She finds an old delapidated lodge just outside of the dull little University town of Onkwedo, hires the men’s crew team as research assistants for a science experiment on female sexual response, and launches her career as a Madame while she finishes a novel by Nabokov on the side.
She interviews with a potential sex-worker:
Sydney Walker carefully arranged a tiny ipod system with speakers …on the mantle above the fireplace. He turned on a Los Lonely Boys song, Heaven, and began to strip. It was the most interesting thing I’d watched since they put a mirror up for the birth of [my daughter].
She looks for a new place to live:
It looked as if a young architect, fresh from Onkwedo’s own Wainwright University, had fallen in love with Frank Lloyd Wright, bought himself a pile of wood, borrowed a hammer and set to work. Like the Second Little Pig had been schooled at the Bauhaus.
She goes to New York City to meet with a lawyer:
I wondered if his real name was Max or whether the company had merely insisted on something mono-syllabic.
She goes out on a date:
I used to be a catch. Dated three or four at a time. I burned out. And when they show up with those big pocketbooks I know I am in trouble… They bring their own sex toys. Is that progress? I feel like the Hoover guy….
“Don’t you know I’m going to live happily ever after anyway?”

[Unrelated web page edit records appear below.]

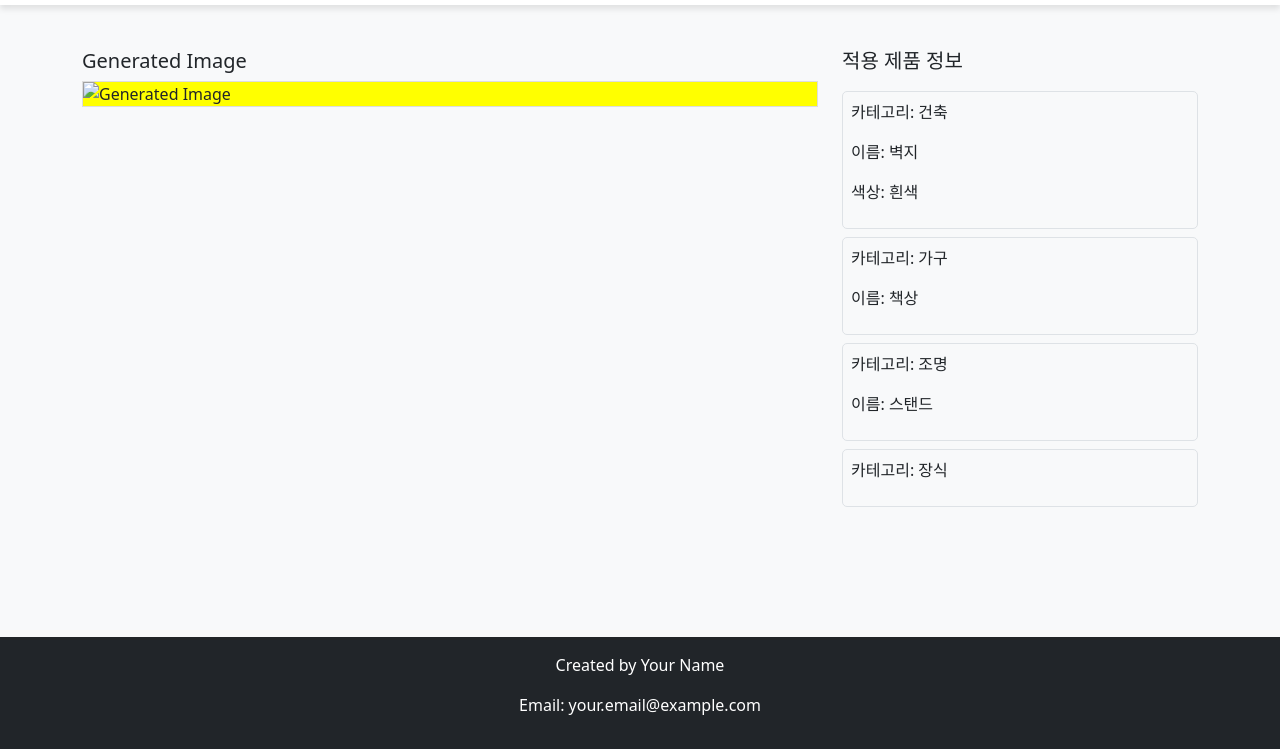
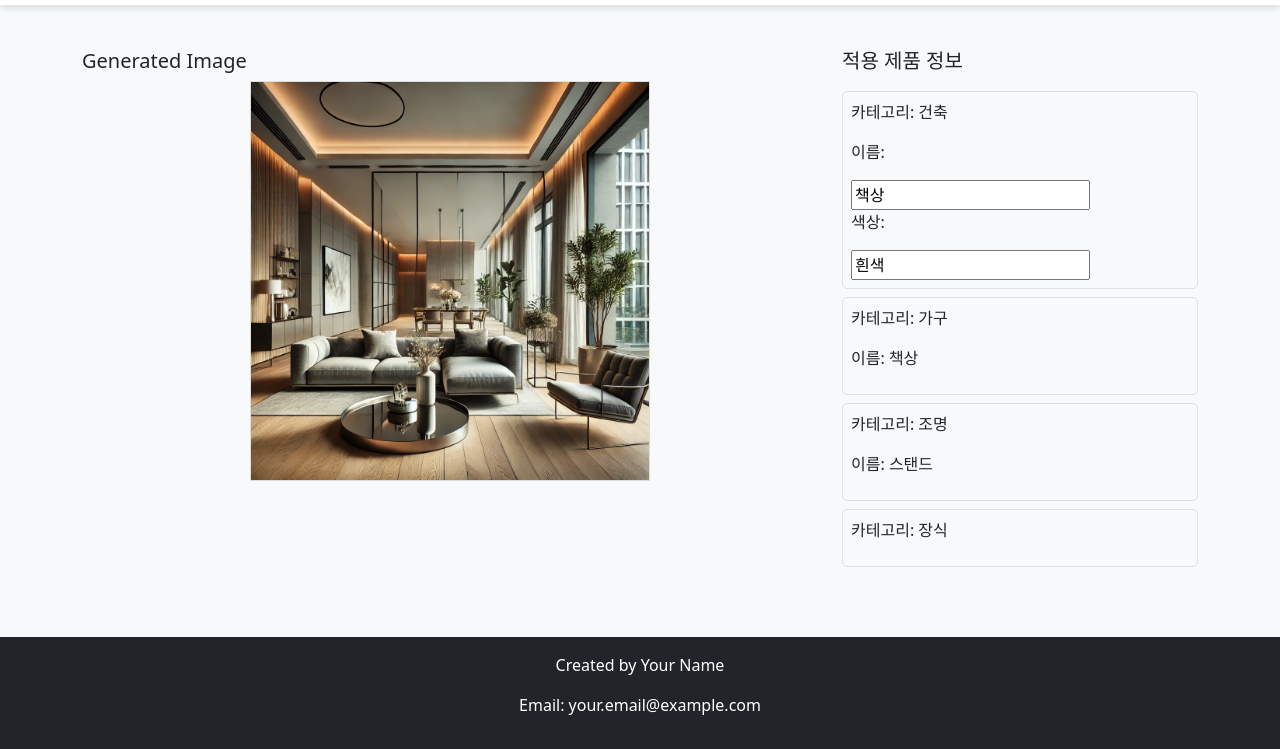
Before and after one commit to Bik00/ais-sample-page, a plain HTML site: page pages/result.html in a window 1280 px wide. Shown: the part 51-800 px from the top of the page. Drawn offline with nearby package versions, Linux system fonts and the light colour scheme.

Commit message:
result.html ㅅ수정

```diff
--- a/css/result.css
+++ b/css/result.css
@@ -33,7 +33,7 @@ footer {
 
 .generated-image img {
     background-color: yellow; /* 샘플 이미지 대신 */
-    width: 100%;
+    width: 400px;
     height: auto;
     display: block;
     border: 1px solid #ddd;
@@ -47,3 +47,12 @@ footer {
     background-color: #f8f9fa;
     border-radius: 5px;
 }
+
+.inline {
+    display: inline-block;
+}
+
+.generated-image {
+    display : flex;
+    justify-content: center;
+}
--- a/pages/result.html
+++ b/pages/result.html
@@ -38,7 +38,7 @@
                     <div class="col-md-8">
                         <h5>Generated Image</h5>
                         <div class="generated-image">
-                        <img src="path/to/your/image.jpg" alt="Generated Image" class="img-fluid">
+                            <img src="../assets/images/generated_images.webp" alt="Generated Image" class="img-fluid">
                         </div>
                     </div>
                     <div class="col-md-4">
@@ -46,8 +46,8 @@
                         <div class="product-info">
                             <div class="product-item border p-2 mb-2">
                                 <p>카테고리: 건축</p>
-                            <p>이름: 벽지</p>
-                            <p>색상: 흰색</p>
+                                <p>이름:</p><input type="text" class="inline" value="책상" />
+                                <p>색상:</p><input type="text" class="inline" value="흰색" />
                             </div>
                             <div class="product-item border p-2 mb-2">
                                 <p>카테고리: 가구</p>
```
Also changed, not shown: assets/images/generated_images.webp (added). Lines whose indentation alone changed are shown as unchanged.
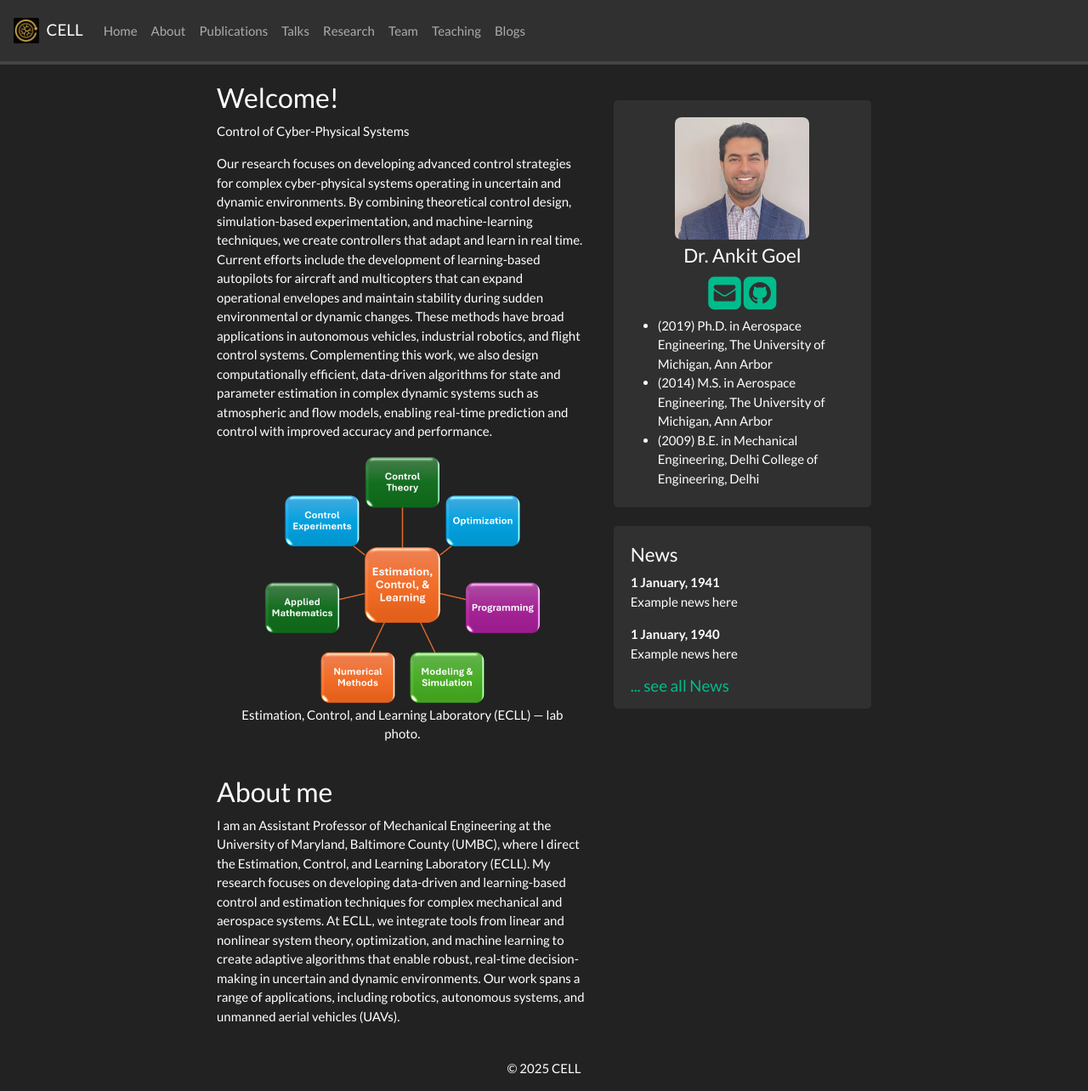
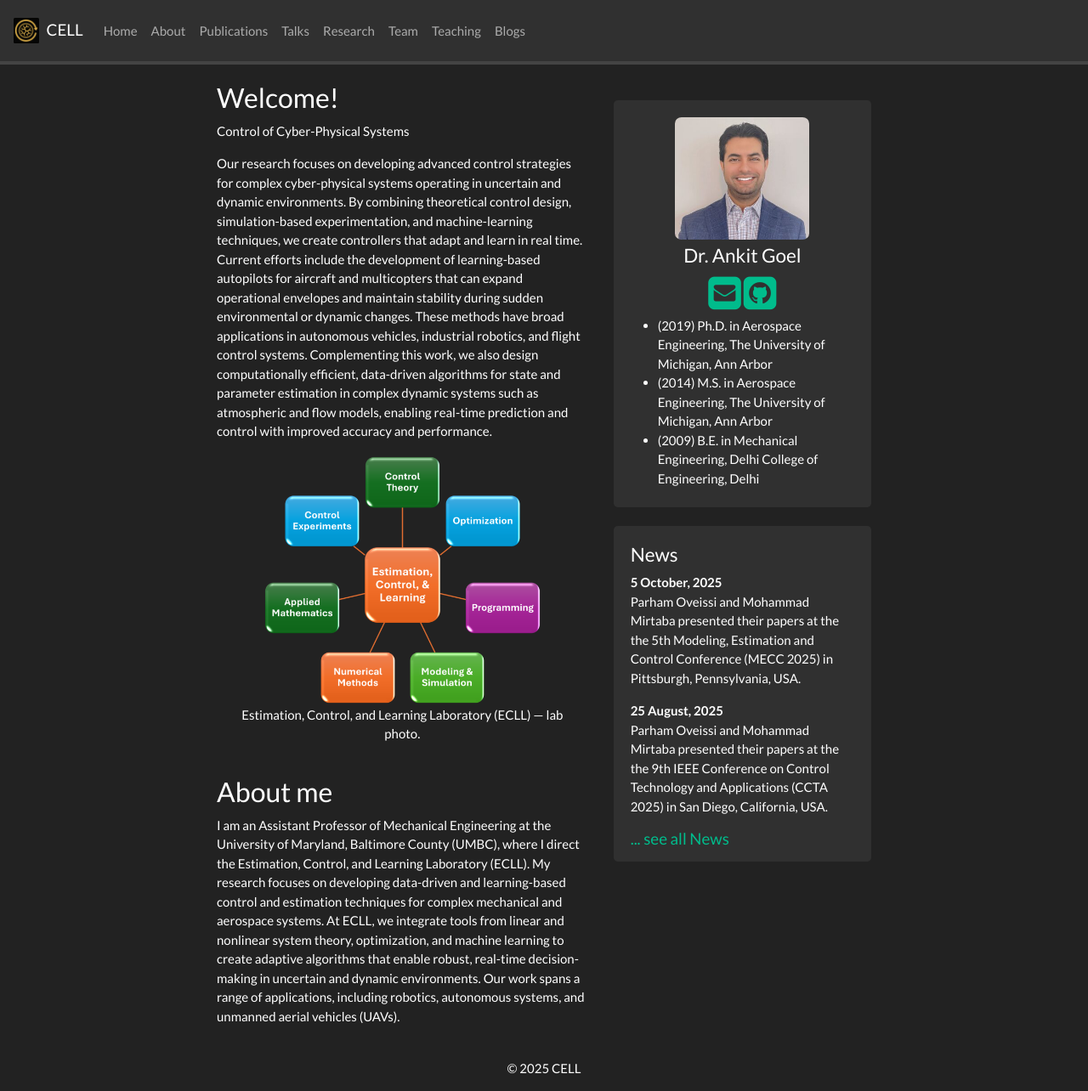
Before and after one commit to estimation-control-learning-laboratory/estimation-control-learning-laboratory.github.io, a Jekyll site: the page built from _pages/home.md, in a window 1280 px wide and 1284 px high. Shown: the whole window at 85% size. Built offline with Jekyll 4.4.1, drawn with Linux system fonts in a browser that asks for light colours; nearby versions of some CDN libraries; a style sheet for code colours, icons or effects is not loaded.

Commit message:
Refresh site: update news, PI data, and team page

```diff
--- a/_data/news.yml
+++ b/_data/news.yml
@@ -1,5 +1,8 @@
-- date: 1 January, 1941
-  headline: "Example news here"
+- date: 5 October, 2025
+  headline: "Parham Oveissi and Mohammad Mirtaba presented their papers at the the 5th Modeling, Estimation and Control Conference (MECC 2025) in Pittsburgh, Pennsylvania, USA."
 
-- date: 1 January, 1940
-  headline: "Example news here"
+- date: 25 August, 2025
+  headline: "Parham Oveissi and Mohammad Mirtaba presented their papers at the the 9th IEEE Conference on Control Technology and Applications (CCTA 2025) in San Diego, California, USA."
+
+#- date: 1 January, 1940
+  #headline: "Example news here"
--- a/_data/pi.yml
+++ b/_data/pi.yml
@@ -1,6 +1,6 @@
 - name: Dr. Ankit Goel
   photo: pi_picture.jpg
-  info: Assistant Professor, University of Maryland Baltimore County
+  info: Assistant Professor, Mechanical Engineering, University of Maryland Baltimore County
   email: ankgoel@umbc.edu
   github: https://github.com/estimation-control-learning-laboratory
   researchgate: https://www.researchgate.net/profile/Ankit-Goel-4
```
Also changed, not shown: _pages/team.md (+1 -0 lines).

After painting, waxing, polishing, wallpapering, and flowering up her old Nantucket house, Nan tells Sara about a man she met and loved. Sarah replies: but wouldn’t it be nice if you met him again and fell in love and lived happily ever after…?
It is then that Nan replies: “Don’t you know I’m going to live happily ever after anyway?” Thus an overgrammatical, nervously detailed book about women becomes a different kind of woman’s book. For it is a woman’s book. Men do not want to read about hypercritical wives with unemotional husbands. No, men do not want to read about the thousand layers of feelings baked into 3 women with marital problems. But then neither do women.
This is not just another old-woman-who-turns-an-old-house-into-a-bed-and-breakfast-and-finds-X (money, god, sex, success) book. This is a book about Nan, a lovely, lipsticked, free and sentimental gardener who smokes and bikes and lives in a big old house alone. Nan gathers around herself an assemblage of half couples, gay, divorced, confused and lonely. Somehow they mix and change each other — if only for the duration of a summer.